As I wrote in last week's post, How Many People Does it Take to Build a StoryApp?, producing a good StoryApp can require a pretty extensive, and expensive, team.
In addition to the work of the author, illustrator and program developer, you may also need a UX (user experience) designer or a game mechanics expert, depending on the features and navigation you wish to include in your app. If you're developing for children, you may need the help of an educational consultant to ensure that your content is appropriate for the development age and/or to create related curricular materials.
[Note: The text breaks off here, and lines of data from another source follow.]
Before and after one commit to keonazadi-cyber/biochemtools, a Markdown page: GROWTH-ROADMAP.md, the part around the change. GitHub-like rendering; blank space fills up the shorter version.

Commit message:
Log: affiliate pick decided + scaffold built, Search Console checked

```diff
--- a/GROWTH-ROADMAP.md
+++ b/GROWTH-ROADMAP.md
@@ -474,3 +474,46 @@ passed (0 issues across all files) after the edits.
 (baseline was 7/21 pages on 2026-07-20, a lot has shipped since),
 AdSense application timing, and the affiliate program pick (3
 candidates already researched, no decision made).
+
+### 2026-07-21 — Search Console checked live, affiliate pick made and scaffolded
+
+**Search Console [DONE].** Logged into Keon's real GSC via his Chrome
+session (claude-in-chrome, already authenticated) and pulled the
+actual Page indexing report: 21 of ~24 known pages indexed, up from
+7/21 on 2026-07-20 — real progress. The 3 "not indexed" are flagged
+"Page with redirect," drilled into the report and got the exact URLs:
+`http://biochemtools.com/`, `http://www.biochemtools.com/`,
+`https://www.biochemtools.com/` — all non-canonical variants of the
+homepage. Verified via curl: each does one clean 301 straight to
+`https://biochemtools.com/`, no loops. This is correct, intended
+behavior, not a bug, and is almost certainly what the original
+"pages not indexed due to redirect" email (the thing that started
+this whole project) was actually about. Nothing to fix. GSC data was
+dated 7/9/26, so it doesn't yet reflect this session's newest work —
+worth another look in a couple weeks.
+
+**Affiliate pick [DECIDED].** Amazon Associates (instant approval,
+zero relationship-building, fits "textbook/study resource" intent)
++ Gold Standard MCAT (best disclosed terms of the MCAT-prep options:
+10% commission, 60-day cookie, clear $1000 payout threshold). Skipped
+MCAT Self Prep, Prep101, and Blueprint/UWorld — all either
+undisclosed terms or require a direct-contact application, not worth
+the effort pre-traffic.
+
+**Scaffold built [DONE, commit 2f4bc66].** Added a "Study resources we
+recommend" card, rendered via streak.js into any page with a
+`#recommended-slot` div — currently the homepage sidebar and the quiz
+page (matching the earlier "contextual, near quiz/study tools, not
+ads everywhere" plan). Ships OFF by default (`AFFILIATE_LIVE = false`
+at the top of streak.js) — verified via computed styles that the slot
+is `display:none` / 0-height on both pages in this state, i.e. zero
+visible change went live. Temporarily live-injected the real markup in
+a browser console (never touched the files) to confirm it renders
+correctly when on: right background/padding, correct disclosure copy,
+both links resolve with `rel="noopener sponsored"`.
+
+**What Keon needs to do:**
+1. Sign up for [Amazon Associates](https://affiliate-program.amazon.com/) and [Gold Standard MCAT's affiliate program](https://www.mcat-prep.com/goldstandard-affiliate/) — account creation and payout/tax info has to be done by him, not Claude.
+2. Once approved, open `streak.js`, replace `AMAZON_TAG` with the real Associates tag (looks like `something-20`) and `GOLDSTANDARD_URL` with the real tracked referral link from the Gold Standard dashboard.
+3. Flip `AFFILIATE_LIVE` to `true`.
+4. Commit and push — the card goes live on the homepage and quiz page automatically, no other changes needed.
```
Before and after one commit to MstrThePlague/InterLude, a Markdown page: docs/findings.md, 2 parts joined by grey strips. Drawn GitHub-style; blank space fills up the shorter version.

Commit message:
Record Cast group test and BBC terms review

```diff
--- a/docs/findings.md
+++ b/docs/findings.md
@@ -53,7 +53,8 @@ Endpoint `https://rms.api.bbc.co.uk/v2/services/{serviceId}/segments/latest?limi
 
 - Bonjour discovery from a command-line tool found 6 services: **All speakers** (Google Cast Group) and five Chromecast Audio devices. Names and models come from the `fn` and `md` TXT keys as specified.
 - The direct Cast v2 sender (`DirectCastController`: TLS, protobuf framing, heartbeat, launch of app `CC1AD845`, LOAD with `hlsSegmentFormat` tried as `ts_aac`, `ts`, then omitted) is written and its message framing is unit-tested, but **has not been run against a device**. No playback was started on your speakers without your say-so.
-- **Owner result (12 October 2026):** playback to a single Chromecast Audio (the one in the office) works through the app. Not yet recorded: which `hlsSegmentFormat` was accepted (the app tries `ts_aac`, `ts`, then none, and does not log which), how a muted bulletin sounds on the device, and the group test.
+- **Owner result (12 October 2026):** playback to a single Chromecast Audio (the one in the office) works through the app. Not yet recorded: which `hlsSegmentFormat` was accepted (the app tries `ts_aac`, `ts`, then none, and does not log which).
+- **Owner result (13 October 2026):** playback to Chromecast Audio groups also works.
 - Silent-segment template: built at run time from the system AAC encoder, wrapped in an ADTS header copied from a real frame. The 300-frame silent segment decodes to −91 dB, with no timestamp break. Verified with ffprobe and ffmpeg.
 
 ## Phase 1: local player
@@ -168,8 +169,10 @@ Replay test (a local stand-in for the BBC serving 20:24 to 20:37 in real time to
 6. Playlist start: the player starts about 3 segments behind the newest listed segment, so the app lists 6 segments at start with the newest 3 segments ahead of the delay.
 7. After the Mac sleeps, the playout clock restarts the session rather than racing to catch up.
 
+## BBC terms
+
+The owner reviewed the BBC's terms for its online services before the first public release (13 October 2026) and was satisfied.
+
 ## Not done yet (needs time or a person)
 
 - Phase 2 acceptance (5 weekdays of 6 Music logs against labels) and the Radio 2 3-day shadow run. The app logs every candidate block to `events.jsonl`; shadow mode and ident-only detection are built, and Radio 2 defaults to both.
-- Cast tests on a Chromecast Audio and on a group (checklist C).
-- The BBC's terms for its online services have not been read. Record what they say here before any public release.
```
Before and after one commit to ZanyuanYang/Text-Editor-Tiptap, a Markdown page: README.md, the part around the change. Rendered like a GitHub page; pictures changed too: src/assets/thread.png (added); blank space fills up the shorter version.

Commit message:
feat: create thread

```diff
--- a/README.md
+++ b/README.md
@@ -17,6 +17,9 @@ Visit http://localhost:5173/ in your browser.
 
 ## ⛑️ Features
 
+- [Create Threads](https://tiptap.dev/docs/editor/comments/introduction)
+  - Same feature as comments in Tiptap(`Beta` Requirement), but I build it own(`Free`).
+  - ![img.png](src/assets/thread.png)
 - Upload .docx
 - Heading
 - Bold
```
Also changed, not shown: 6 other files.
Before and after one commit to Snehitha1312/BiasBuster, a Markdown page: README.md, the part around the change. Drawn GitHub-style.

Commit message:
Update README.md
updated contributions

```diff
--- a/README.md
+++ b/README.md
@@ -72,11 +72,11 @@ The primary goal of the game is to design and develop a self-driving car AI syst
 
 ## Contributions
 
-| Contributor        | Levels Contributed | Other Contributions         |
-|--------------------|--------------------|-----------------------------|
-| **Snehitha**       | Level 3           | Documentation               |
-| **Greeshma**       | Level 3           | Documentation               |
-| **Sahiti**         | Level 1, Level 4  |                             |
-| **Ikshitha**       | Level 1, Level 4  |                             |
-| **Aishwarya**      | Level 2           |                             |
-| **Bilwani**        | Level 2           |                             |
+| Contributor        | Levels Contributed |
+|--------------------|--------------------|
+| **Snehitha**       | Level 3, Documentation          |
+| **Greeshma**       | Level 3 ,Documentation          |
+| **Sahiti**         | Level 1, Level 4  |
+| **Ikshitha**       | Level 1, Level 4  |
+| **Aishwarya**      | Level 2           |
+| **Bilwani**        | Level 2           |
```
And if you don't have a mechanism in place to market your app, you will, most assuredly, need a publicist as well.
But the one person you can absolutely not live without is your Art Director.
I'll never forget the moment when I realized just how true this is. I developed Beware Madame La Guillotine on a shoestring, as you know, and therefore hoped to get away with using Apple's palette of preset buttons, icons and other graphic elements. But when my programmer sent me the initial mock ups, I couldn't believe my eyes.
Several "u" words came immediately to mind: unbecoming, undesirable, uninteresting, and unpromising were among them. But the word that really screamed in my ears was "ugly". It was not unique. It looked like most of other apps in the App Store.
In walked Beth Lower, graphic artist extraordinaire. Beth is an acclaimed Art Director, well known in the magazine world. She came to my StoryApp eager to learn all she could about app development and ready to apply her already proven graphic design skills to the digital environment.
We still had to cut corners from a financial point of view. We used Apple presets in the static content of the nav and tool bars, for example. But all dynamic content in the body of the app, such buttons, text layout, illustration set up, graphic icons and maps -- you name it -- were realized thanks to Beth's artistic eye and creative contribution. I look very forward to collaborating with her again.